A recent study published in Cell Metabolism found that two popular forms of the diet—a 4-hour eating window and a 6-hour eating window—are both effective when it comes to weight loss.
Researchers separated study participants into two groups. One group was told to eat only between 1 p.m. and 5 p.m., while the other ate between 1 p.m. and 7 p.m. They were allowed to eat whatever they wanted in those time frames, but could only drink water or zero-calorie beverages for the rest of the day. A control group maintained their weight and usual diet and exercise routines.
After 10 weeks, both of the fasting groups had eaten about 550 less calories than usual each day without actually counting calories. They also lost 3 percent of their body weight on average. Compared to the control group, the fasting groups also had lower insulin resistance and oxidative stress levels by the end of the study.
“The findings of this study are promising and reinforce what we’ve seen in other studies — fasting diets are a viable option for people who want to lose weight, especially for people who do not want to count calories or find other diets to be fatiguing,” Krista Varady, study author and professor of nutrition at the UIC College of Applied Health Sciences, said in a release.
In the end, there wasn’t a notable difference between the weight loss or overall health results of the 4-hour fasting window group and the 6-hour fasting window group.
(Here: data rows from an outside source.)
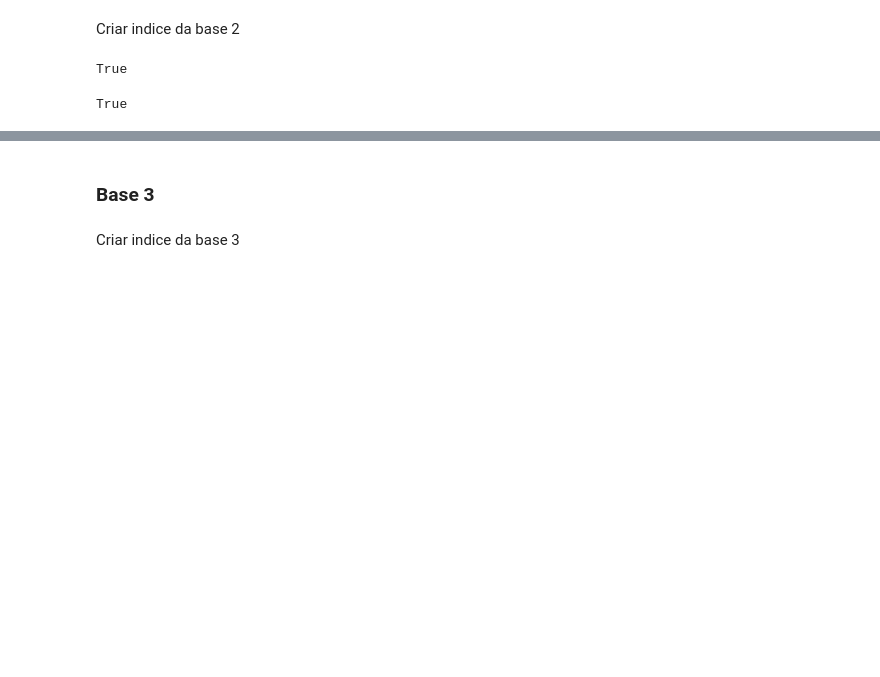
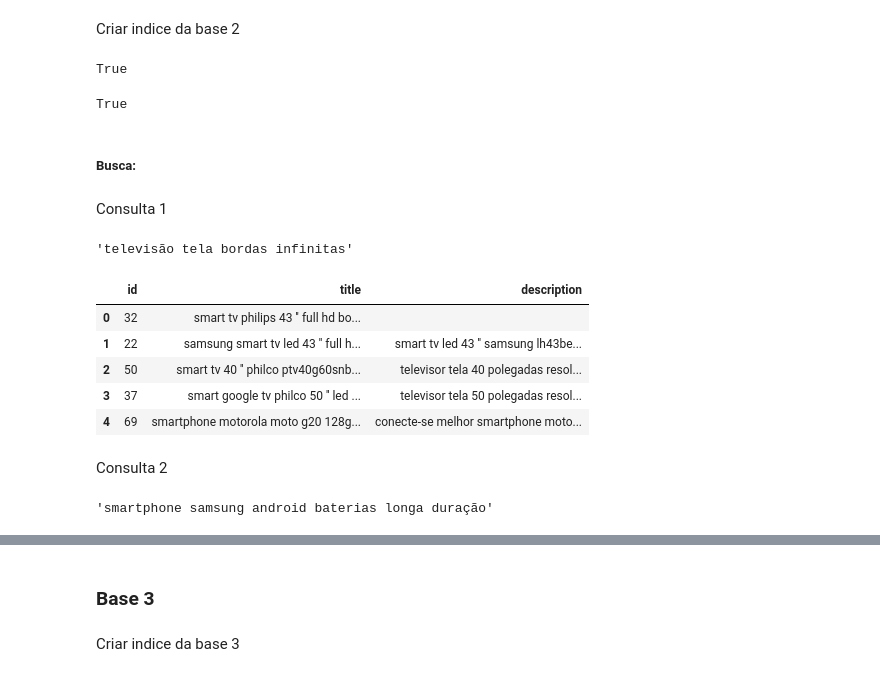
Before and after one commit to johnnyy/Recuperacao-Inteligente-de-Informacao, a Jupyter notebook: indexacao e busca/indexacao e busca.ipynb, the cells around one changed output, grey strips where cells are left out. Cells and saved outputs as stored; diff of their text form; code cells hidden in the pictures; blank space fills up the shorter version.

```diff
--- a/indexacao e busca/indexacao e busca.ipynb
+++ b/indexacao e busca/indexacao e busca.ipynb
@@ -198,3 +245,26 @@ True
 es.indexing(b2)
 # %% [output]
 True
+# %% [markdown]
+##### Busca:
+# %% [markdown]
+Consulta 1
+# %%
+q1_toke = nltk.word_tokenize(consulta_1)
+# %%
+consulta_1b2 = remove_stopwords(q1_toke)
+consulta_1b2 = " ".join(consulta_1b2)
+consulta_1b2
+# %% [output]
+'televisão tela bordas infinitas'
+# %%
+df_consulta1 = es.search(consulta_1b2)
+df_consulta1 = pd.DataFrame(df_consulta1)
+df_consulta1.head()
+# %% [output]
+|  | id | title | description |
+| 0 | 32 | smart tv philips 43 '' full hd bo... |  |
+| 1 | 22 | samsung smart tv led 43 '' full h... | smart tv led 43 '' samsung lh43be... |
+| 2 | 50 | smart tv 40 '' philco ptv40g60snb... | televisor tela 40 polegadas resol... |
+| 3 | 37 | smart google tv philco 50 '' led ... | televisor tela 50 polegadas resol... |
+| 4 | 69 | smartphone motorola moto g20 128g... | conecte-se melhor smartphone moto... |
@@ -200,0 +273,2 @@ True
+# %% [markdown]
+Consulta 2
@@ -200,0 +277,6 @@ True
+# %%
+consulta_2b2 = remove_stopwords(q2_toke)
+consulta_2b2 = " ".join(consulta_2b2)
+consulta_2b2
+# %% [output]
+'smartphone samsung android baterias longa duração'
```
Also changed, not shown: parts of 39 cells of this notebook, 1 other file.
That’s good news for anyone who would rather get an extra couple hours of eating in every day.
“It’s also telling that there was no added weight loss benefit for people who sustained a longer fast,” Varady said. “Until we have further studies that directly compare the two diets or seek to study the optimal time for fasting, these results suggest that the 6-hour fast might make sense for most people who want to pursue a daily fasting diet.”